§ Description of the task: Among the entries below, find every line that has "support" and pull it out.
☆ ☆ ☆ ☆ ☆
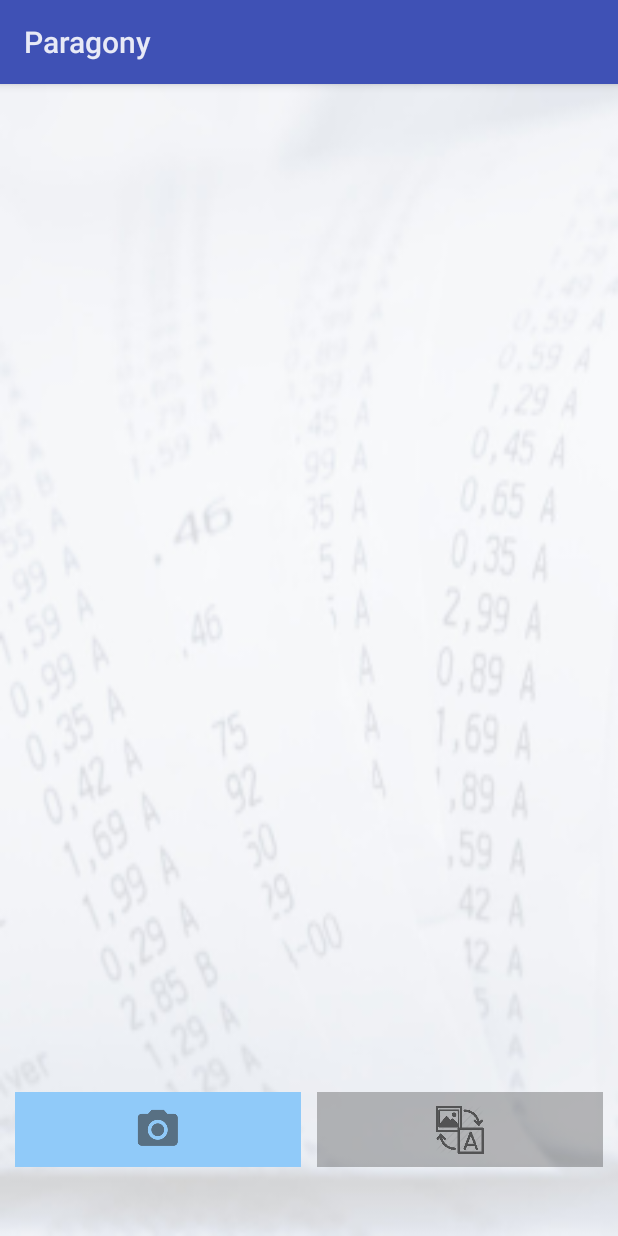
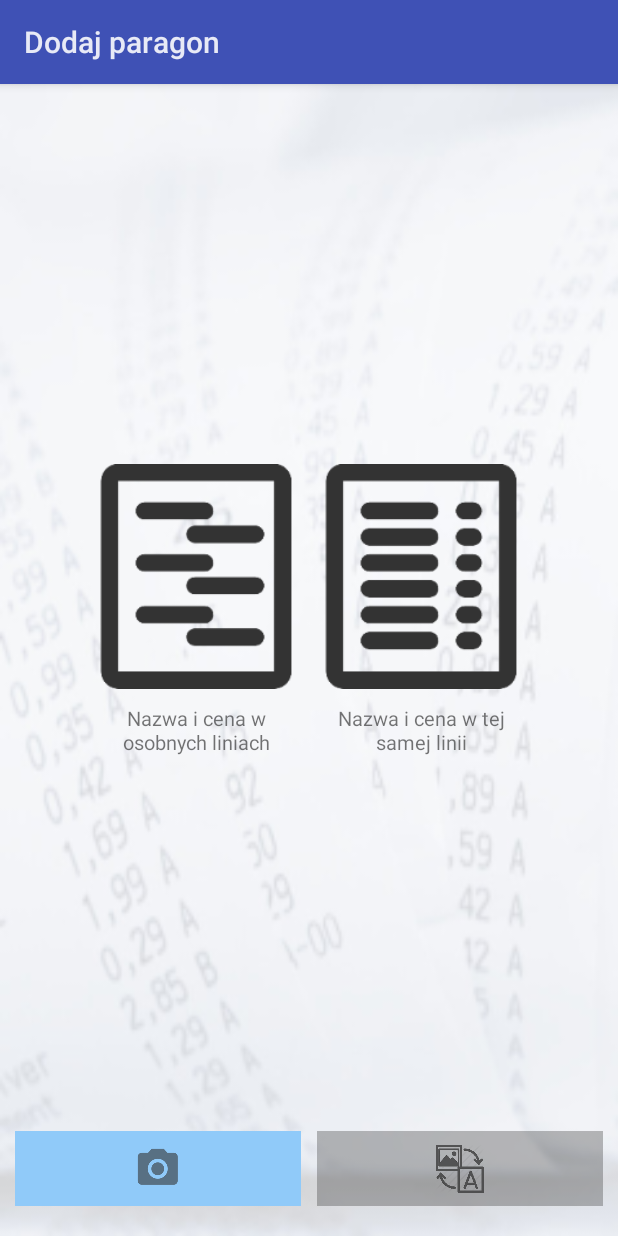
Before and after one commit to gubi95/BillsManagementApp, an Android app: the screen it shows after launch (OCRActivity), on a phone screen of 412 x 824 dp. Run offline under Robolectric (Android 15) with nearby library versions, the phone set to English and light mode, and no system bars; libraries missing offline, so code that uses them is left out: com.orhanobut.logger, com.theartofdev.edmodo; plain views replace CropImageView; 4 statements that could not run were skipped.

Commit message:
small improvements

```diff
--- a/BillsManagement/app/src/main/java/pwr/billsmanagement/ocr/OCRActivity.java
+++ b/BillsManagement/app/src/main/java/pwr/billsmanagement/ocr/OCRActivity.java
@@ -15,7 +15,9 @@ import android.support.annotation.NonNull;
 import android.support.v4.app.ActivityCompat;
 import android.support.v4.content.ContextCompat;
 import android.support.v7.widget.Toolbar;
+import android.view.View;
 import android.widget.ImageButton;
+import android.widget.ImageView;
 import android.widget.Toast;
 
 import com.google.gson.Gson;
@@ -43,14 +45,16 @@ import pwr.billsmanagement.readers.PropertiesReader;
 
 public class OCRActivity extends Activity implements ActivityCompat.OnRequestPermissionsResultCallback {
 
+    private static final int REQUEST_ONE_LINE_BILL_PARSER = 1;
+    private static final int REQUEST_TWO_LINE_BILL_PARSER = 2;
     private static final int PHOTO_REQUEST_CODE = 1;
     private static final String CONFIG_FILE = "properties/config.properties";
     private static final String EXTERNAL_FILES = "properties/external_files.properties";
 
-    private CropImageView cropImageView;
+    private int REQUESTES_BILL_PARSER;
+
     private RequestPermissionsTool requestTool;
-    private Toolbar toolbar;
-    private ImageButton captureImg, startOCRForCroppedImage;
+    private OCRActivityView mView;
 
     private BillsOCR billsOCR;
     private MatchWorker matchWorker;
@@ -64,7 +68,7 @@ public class OCRActivity extends Activity implements ActivityCompat.OnRequestPer
         setContentView(R.layout.activity_ocr);
         Logger.init("OCR");
 
-        initView();
+        initMView();
         initListeners();
 
         reader = new PropertiesReader(getApplicationContext(), new Properties());
@@ -75,29 +79,29 @@ public class OCRActivity extends Activity implements ActivityCompat.OnRequestPer
     }
 
     private void initListeners() {
-        cropImageView.setOnCropImageCompleteListener(new CropImageListener());
+        mView.cropImageView.setOnCropImageCompleteListener(new CropImageListener());
     }
 
-    private void initView() {
-        toolbar = (Toolbar) findViewById(R.id.myToolbar);
-        toolbar.setTitle(getString(R.string.app_name));
+    private void initMView() {
 
-        captureImg = (ImageButton) findViewById(R.id.shootPhoto);
-        captureImg.setImageResource(R.drawable.ic_take_photo);
-        captureImg.setBackgroundColor(ContextCompat.getColor(this, R.color.activeButton));
+        mView= new OCRActivityView(
+                findViewById(R.id.cropImageView),
+                findViewById(R.id.myToolbar),
+                findViewById(R.id.shootPhoto),
+                findViewById(R.id.startOCRForCroppedImage),
+                findViewById(R.id.twoLineBill),
+                findViewById(R.id.oneLineBill)
+        );
 
-        startOCRForCroppedImage = (ImageButton) findViewById(R.id.startOCRForCroppedImage);
-        startOCRForCroppedImage.setImageResource(R.drawable.ic_start_ocr);
-        startOCRForCroppedImage.setBackgroundColor(ContextCompat.getColor(this, R.color.transparentGrey));
-        startOCRForCroppedImage.setEnabled(false);
+        mView.init();
+        mView.billsIconSetOnClick();
 
-        cropImageView = (CropImageView) findViewById(R.id.cropImageView);
         captureImageSetOnClick();
         startOCRForCroppedImageSetOnClick();
     }
 
     private void startOCRForCroppedImageSetOnClick() {
-        startOCRForCroppedImage.setOnClickListener(v -> cropImageView.getCroppedImageAsync());
+        mView.startOCRForCroppedImage.setOnClickListener(v -> mView.cropImageView.getCroppedImageAsync());
     }
 
     private void startOCROnCroppedImageAsync() {
@@ -106,10 +110,11 @@ public class OCRActivity extends Activity implements ActivityCompat.OnRequestPer
     }
 
     private void captureImageSetOnClick() {
-        if (captureImg != null) {
-            captureImg.setOnClickListener(v -> {
+        if (mView.captureImg != null) {
+            mView.captureImg.setOnClickListener(v -> {
                 billsOCR = new BillsOCR(getAssets(), reader.readMyProperties(CONFIG_FILE), this);
                 final Intent takePhotoIntent = billsOCR.startCameraActivity();
+                mView.switchToAfterPhotoView();
                 startActivityForResult(takePhotoIntent, PHOTO_REQUEST_CODE);
             });
         }
@@ -124,18 +129,12 @@ public class OCRActivity extends Activity implements ActivityCompat.OnRequestPer
     @Override
     public void onActivityResult(int requestCode, int resultCode, Intent data) {
         if (requestCode == PHOTO_REQUEST_CODE && resultCode == Activity.RESULT_OK) {
-            Logger.i("In onActivityResult after shooting photo.");
             billPhoto = billsOCR.getOutputFileUri();
-            cropImageView.setImageUriAsync(billPhoto);
-            activateStartOcrButton(ContextCompat.getColor(this, R.color.activeButton), true);
+            mView.cropImageView.setImageUriAsync(billPhoto);
+            mView.activateStartOcrButton(ContextCompat.getColor(this, R.color.activeButton), true);
         } else {
             Toast.makeText(this, "ERROR: Image was not obtained.", Toast.LENGTH_SHORT).show();
         }
-    }
-
-    private void activateStartOcrButton(int color, boolean enabled) {
-        startOCRForCroppedImage.setBackgroundColor(color);
-        startOCRForCroppedImage.setEnabled(enabled);
     }
 
     private void requestPermissions() {
@@ -255,4 +254,63 @@ public class OCRActivity extends Activity implements ActivityCompat.OnRequestPer
             startActivity(editBillActivity);
         }
     }
+
+    private class OCRActivityView {
+        private CropImageView cropImageView;
+        private Toolbar toolbar;
+        private ImageButton captureImg, startOCRForCroppedImage;
+        private ImageView twoLineBill, oneLineBill;
+
+        public OCRActivityView(View cropImageView, View toolbar, View captureImg,
+                               View startOCRForCroppedImage, View twoLineBill,
+                               View oneLineBill) {
+
+            this.cropImageView = (CropImageView) cropImageView;
+            this.toolbar = (Toolbar) toolbar;
+            this.captureImg = (ImageButton) captureImg;
+            this.startOCRForCroppedImage = (ImageButton) startOCRForCroppedImage;
+            this.twoLineBill = (ImageView) twoLineBill;
+            this.oneLineBill = (ImageView) oneLineBill;
+        }
+
+        void init() {
+            toolbar.setTitle(getString(R.string.ocr_activity_name));
+
+            twoLineBill.setImageResource(R.mipmap.ic_two_line_bill);
+            oneLineBill.setImageResource(R.mipmap.ic_one_line_bill);
+
+            captureImg.setImageResource(R.drawable.ic_take_photo);
+            captureImg.setBackgroundColor(ContextCompat.getColor(OCRActivity.this, R.color.activeButton));
+
+            startOCRForCroppedImage.setImageResource(R.drawable.ic_start_ocr);
+            startOCRForCroppedImage.setBackgroundColor(ContextCompat.getColor(OCRActivity.this, R.color.transparentGrey));
+            startOCRForCroppedImage.setEnabled(false);
+
+        }
+
+        void billsIconSetOnClick() {
+            twoLineBill.setOnClickListener(v -> {
+                oneLineBill.setImageResource(R.mipmap.ic_one_line_bill);
+                twoLineBill.setImageResource(R.mipmap.ic_two_line_bill_selected);
+                REQUESTES_BILL_PARSER = REQUEST_TWO_LINE_BILL_PARSER;
+            });
+
+            oneLineBill.setOnClickListener(v -> {
+                oneLineBill.setImageResource(R.mipmap.ic_one_line_bill_selected);
+                twoLineBill.setImageResource(R.mipmap.ic_two_line_bill);
+                REQUESTES_BILL_PARSER = REQUEST_ONE_LINE_BILL_PARSER;
+            });
+        }
+
+        void activateStartOcrButton(int color, boolean enabled) {
+            startOCRForCroppedImage.setBackgroundColor(color);
+            startOCRForCroppedImage.setEnabled(enabled);
+        }
+
+        public void switchToAfterPhotoView() {
+            twoLineBill.setVisibility(View.GONE);
+            oneLineBill.setVisibility(View.GONE);
+            cropImageView.setVisibility(View.VISIBLE);
+        }
+    }
 }
--- a/BillsManagement/app/src/main/java/pwr/billsmanagement/readers/PropertiesReader.java
+++ b/BillsManagement/app/src/main/java/pwr/billsmanagement/readers/PropertiesReader.java
@@ -5,6 +5,7 @@ import android.content.res.AssetManager;
 
 import com.orhanobut.logger.Logger;
 
+import java.io.FileOutputStream;
 import java.io.IOException;
 import java.io.InputStream;
 import java.util.Properties;
@@ -35,9 +36,4 @@ public class PropertiesReader {
         return myProperties;
     }
 
-    public void addProperty(String key, String value) {
-        if(myProperties != null) {
-            myProperties.setProperty(key, value);
-        }
-    }
 }
--- a/BillsManagement/app/src/main/res/layout/activity_ocr.xml
+++ b/BillsManagement/app/src/main/res/layout/activity_ocr.xml
@@ -1,54 +1,107 @@
 <?xml version="1.0" encoding="utf-8"?>
-<LinearLayout xmlns:android="http://schemas.android.com/apk/res/android"
+<RelativeLayout xmlns:android="http://schemas.android.com/apk/res/android"
+    xmlns:app="http://schemas.android.com/apk/res-auto"
     xmlns:tools="http://schemas.android.com/tools"
     android:layout_width="match_parent"
     android:layout_height="match_parent"
-    xmlns:app="http://schemas.android.com/apk/res-auto"
+    android:background="@drawable/bg_bills"
     android:orientation="vertical"
-    tools:context="pwr.billsmanagement.ocr.OCRActivity"
-    android:background="@drawable/bg_bills">
+    tools:context="pwr.billsmanagement.ocr.OCRActivity">
 
     <android.support.v7.widget.Toolbar xmlns:android="http://schemas.android.com/apk/res/android"
         xmlns:app="http://schemas.android.com/apk/res-auto"
         android:id="@+id/myToolbar"
         android:layout_width="match_parent"
         android:layout_height="?attr/actionBarSize"
+        android:layout_alignParentTop="true"
         android:background="?attr/colorPrimary"
         android:elevation="4dp"
-        app:titleTextColor="@color/backgroundWhite"
-        android:theme="@style/AppTheme">
+        android:theme="@style/AppTheme"
+        app:titleTextColor="@color/backgroundWhite">
 
     </android.support.v7.widget.Toolbar>
+
+    <LinearLayout
+        android:layout_width="wrap_content"
+        android:layout_height="wrap_content"
+        android:layout_centerHorizontal="true"
+        android:layout_centerVertical="true">
+
+        <LinearLayout
+            android:layout_width="wrap_content"
+            android:layout_height="wrap_content"
+            android:orientation="vertical">
+
+            <ImageView
+                android:id="@+id/twoLineBill"
+                android:layout_width="150dp"
+                android:layout_height="150dp"
+                app:srcCompat="@mipmap/ic_two_line_bill" />
+
+            <TextView
+                android:layout_width="150dp"
+                android:layout_height="wrap_content"
+                android:padding="10dp"
+                android:text="@string/bill_two_line_bill_hint"
+                android:textAlignment="center"
+                android:textSize="13sp" />
+
+        </LinearLayout>
+
+        <LinearLayout
+            android:layout_width="150dp"
+            android:layout_height="wrap_content"
+            android:orientation="vertical">
+
+            <ImageView
+                android:id="@+id/oneLineBill"
+                android:layout_width="150dp"
+                android:layout_height="150dp"
+                app:srcCompat="@mipmap/ic_one_line_bill" />
+
+            <TextView
+                android:layout_width="150dp"
+                android:layout_height="wrap_content"
+                android:padding="10dp"
+                android:text="@string/bill_one_line_bill_hint"
+                android:textAlignment="center"
+                android:textSize="13sp" />
+
+        </LinearLayout>
+
+    </LinearLayout>
 
     <com.theartofdev.edmodo.cropper.CropImageView
         android:id="@+id/cropImageView"
         android:layout_width="match_parent"
-        android:layout_height="0dp"
-        android:padding="10dp"
-        android:layout_weight="7"/>
+        android:layout_height="wrap_content"
+        android:layout_centerHorizontal="true"
+        android:layout_centerVertical="true"
+        android:visibility="invisible" />
 
     <LinearLayout
         android:layout_width="match_parent"
-        android:layout_height="0dp"
-        android:orientation="horizontal"
-        android:layout_weight="1">
+        android:layout_height="wrap_content"
+        android:layout_alignParentBottom="true"
+        android:layout_marginBottom="20dp"
+        android:orientation="horizontal">
 
         <ImageButton
             android:id="@+id/shootPhoto"
             android:layout_width="match_parent"
             android:layout_height="50dp"
-            android:layout_weight="1"
+            android:layout_marginEnd="5dp"
             android:layout_marginStart="10dp"
-            android:layout_marginEnd="5dp" />
+            android:layout_weight="1" />
 
         <ImageButton
             android:id="@+id/startOCRForCroppedImage"
             android:layout_width="match_parent"
             android:layout_height="50dp"
-            android:layout_weight="1"
+            android:layout_marginEnd="10dp"
             android:layout_marginStart="5dp"
-            android:layout_marginEnd="10dp" />
+            android:layout_weight="1" />
 
     </LinearLayout>
 
-</LinearLayout>
+</RelativeLayout>
--- a/BillsManagement/app/src/main/res/values/strings.xml
+++ b/BillsManagement/app/src/main/res/values/strings.xml
@@ -1,5 +1,6 @@
 <resources>
     <string name="app_name">Paragony</string>
+    <string name="ocr_activity_name">Dodaj paragon</string>
     <string-array name="menu_items">
         <item>Skanuj paragon</item>
         <item>Paragony</item>
@@ -41,6 +42,9 @@
     <string name="assembly_finals_progress_title">Edycja</string>
     <string name="assembly_finals_progress_message">Zapisywanie...</string>
     <string name="add_category_title">Dodaj kategorię</string>
+    <string name="cancel">Anuluj</string>
+    <string name="bill_one_line_bill_hint">Nazwa i cena w tej samej linii</string>
+    <string name="bill_two_line_bill_hint">Nazwa i cena w osobnych liniach</string>
     <string-array name="add_options">
         <item>Dodaj kategorię</item>
         <item>Dodaj produkt</item>
```
Also changed, not shown: BillsManagement/app/src/main/java/pwr/billsmanagement/bills/edition/categories/CategoryAddView.java (+23 -2 lines), BillsManagement/app/src/main/java/pwr/billsmanagement/bills/edition/categories/IconSpinner.java (added, +49 -0 lines), BillsManagement/app/src/main/java/pwr/billsmanagement/bills/edition/categories/Keys.java (added, +12 -0 lines), BillsManagement/app/src/main/java/pwr/billsmanagement/bills/edition/view/FinalProductViewCreator.java (+2 -7 lines), BillsManagement/app/src/main/res/layout/bill_edit_category.xml (+25 -16 lines), BillsManagement/app/src/main/res/layout/icon_spinner_item.xml (added, +12 -0 lines), BillsManagement/app/src/main/res/drawable-xxhdpi/ic_default_category.png (renamed from BillsManagement/app/src/main/res/drawable-xxhdpi/ic_default.png), BillsManagement/app/src/main/res/mipmap-xxxhdpi/ic_one_line_bill.png (added), BillsManagement/app/src/main/res/mipmap-xxxhdpi/ic_one_line_bill_selected.png (added), BillsManagement/app/src/main/res/mipmap-xxxhdpi/ic_two_line_bill.png (added), BillsManagement/app/src/main/res/mipmap-xxxhdpi/ic_two_line_bill_selected.png (added).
☆ ☆ ☆ ☆ ☆
§ Task result:
@@ -15,7 +15,9 @@ import android.support.annotation.NonNull;
 import android.support.v4.app.ActivityCompat;
 import android.support.v4.content.ContextCompat;
 import android.support.v7.widget.Toolbar;
     <android.support.v7.widget.Toolbar xmlns:android="http://schemas.android.com/apk/res/android"
     </android.support.v7.widget.Toolbar>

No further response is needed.